It is normal that many times we doubt the physical work that is done in the water, due to different perceptions that we have, either because we float without effort, we do not sweat, there is less sensation of heat, less intensity when doing the exercises, among others.
People with heart conditions should swimming with Lifeguard training near me in warm waters between 26º and 33º C, outside of that range the heart has to work harder, which could cause tachycardia. On the other hand, excess temperature can cause arterial hypotension (the heart and other organs do not receive enough blood) and dizziness. On the contrary, an excessively low temperature can favor the appearance of arrhythmias and also chest pain.
Strengthens the heart:
As swimming is an aerobic exercise, it makes the pumping of the heart efficient, thereby achieving better blood flow throughout the body. In addition, the arteries are strengthened and the muscles are filled with more blood vessels, being more resistant to fatigue.
Reduces blood pressure: This occurs when the body is submerged under water, if this practice is continuous, it can help lower our systolic blood pressure by up to 10 mmHg (millimeters of mercury). The heart also pumps more slowly in response to temperature change. Likewise, it contributes to the contraction being more efficient, needing to beat fewer times per minute to maintain cardiac output.
Reduces blood pressure:
This occurs when the body is submerged under water, if this practice is continuous, it can help lower our systolic blood pressure by up to 10 mmHg (millimeters of mercury). The heart also pumps more slowly in response to temperature change. Likewise, it contributes to the contraction being more efficient, needing to beat fewer times per minute to maintain cardiac output.
Reduces the risk of diabetes:
This will depend on how many times you practice sports, aerobic exercises reduce the chances of developing diabetes by up to 6%. Swimming increases the sensitivity of our different organs to insulin. Diabetics should engage in 150 minutes of moderate-intensity physical activity per week, such as swimming practice, to help control blood glucose.
Swimming can definitely be the recommended exercise for patients with heart disease, not only because of its physical and mental benefits, but also because older patients with this type of disease will generally have poorer physical capacity to start with and will associate joint problems, that hinder other types of activity.

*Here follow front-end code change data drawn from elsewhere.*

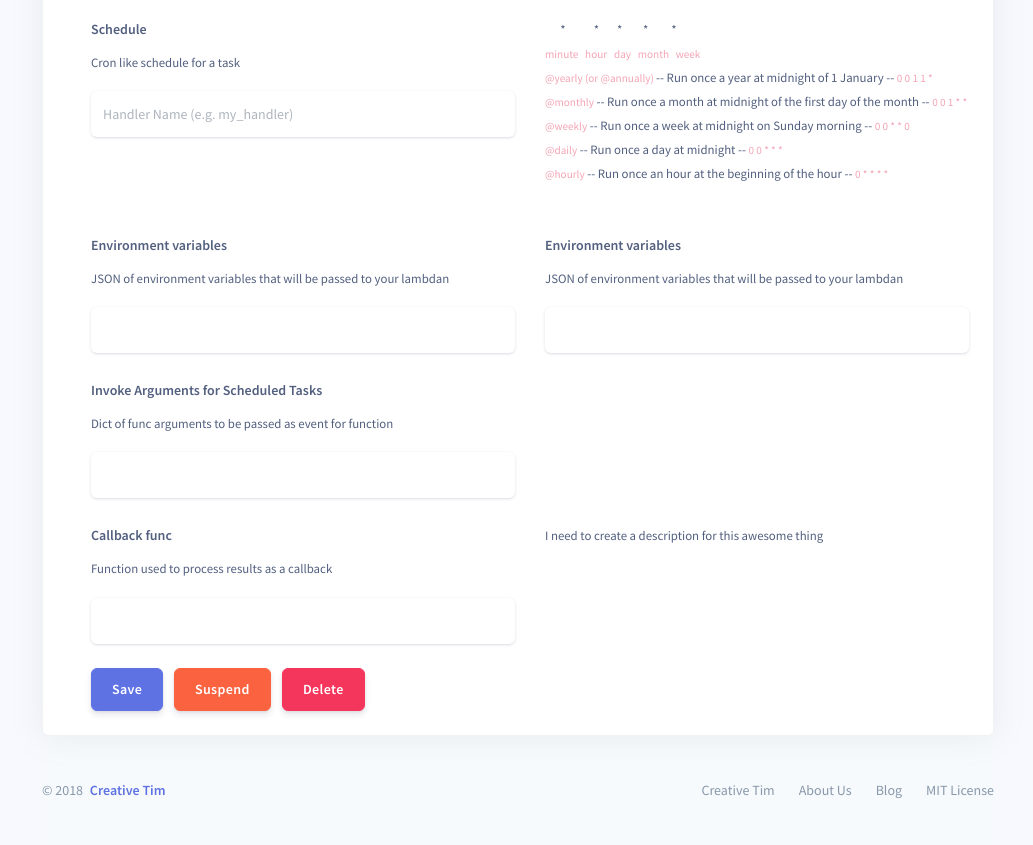
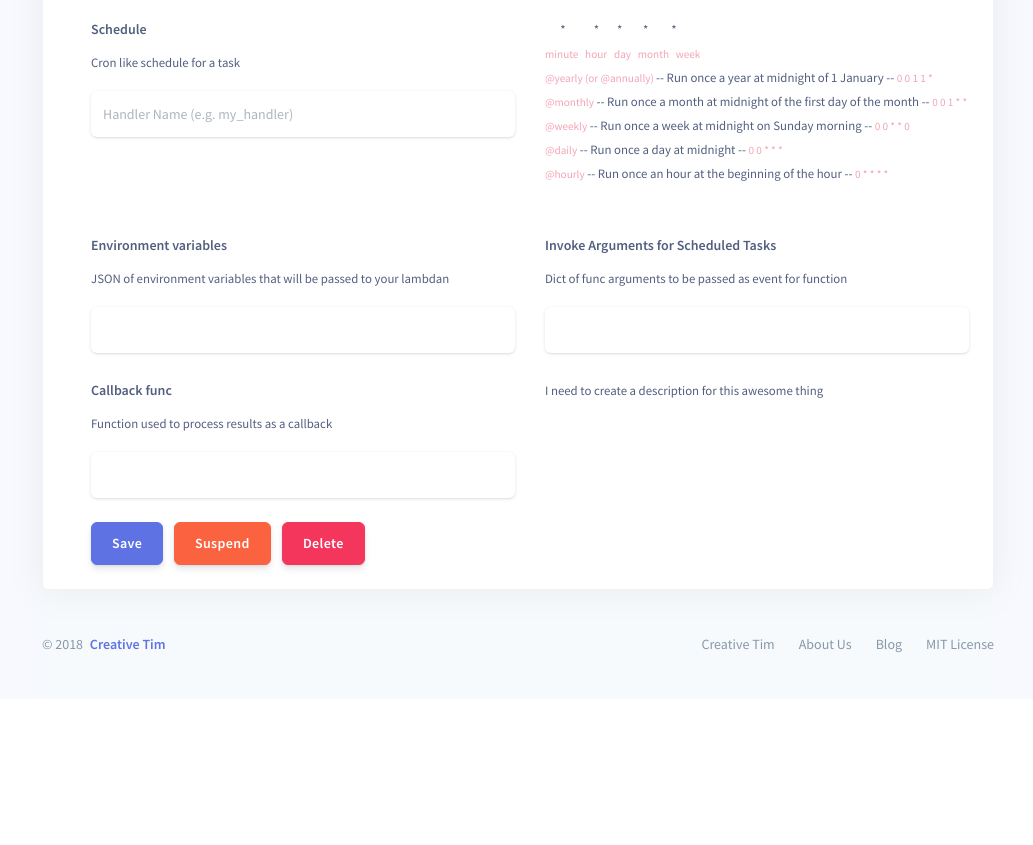
Before and after one commit to carrier-io/galloper, a Flask app: page /task/1 in a window 1280 px wide. Shown: the part 1199-2044 px from the top of the page, without its empty margins (247-1280 px from the left). After the commit the page ends 1852 px from the top, so only its background shows below. Run offline with Flask 2, Linux system fonts and the light colour scheme; data that the repository does not hold is empty; some libraries are stand-ins or nearby versions.

Commit message:
cleaning up

```diff
--- a/galloper/templates/lambdas/task.html
+++ b/galloper/templates/lambdas/task.html
@@ -159,13 +159,6 @@
                     </div>
                     <div class="col-lg-6">
                       <div class="form-group">
-                        <label class="form-control-label" for="task_args">Environment variables</label>
-                        <p><small>JSON of environment variables that will be passed to your lambdan</small></p>
-                        <input type="text" id="env_vars" class="form-control form-control-alternative" placeholder="" value="{{ task.env_vars }}">
-                      </div>
-                    </div>
-                    <div class="col-lg-6">
-                      <div class="form-group">
                         <label class="form-control-label" for="task_args">Invoke Arguments for Scheduled Tasks</label>
                         <p><small>Dict of func arguments to be passed as event for function</small></p>
                         <input type="text" id="task_args" class="form-control form-control-alternative" placeholder="" value="{{ task.func_args }}">
```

Why swimming is good for health
Do you practice any sport? Soccer, tennis, running…? There is a growing awareness of the importance of sport in our lives, but have you ever considered swimming? You may not know it, but swimming has countless benefits for our health. Do you know us yet? Keep reading.
It is positive for health at different levels:
- It exercises the heart and thereby improves circulation by helping blood pump, which allows the body to drain more easily.
- By strengthening the muscles that are responsible for breathing with training, it helps to gain lung capacity.
- It is beneficial for the back, since it facilitates the correction of posture and strengthens its muscles.
- With swimming we exercise the legs, arms, torso and hips.
- We burn a large number of calories due to the efforts that our muscles must make due to the resistance offered by the water to movements.
- Swimming helps us gain flexibility by exercising the joints and their movements.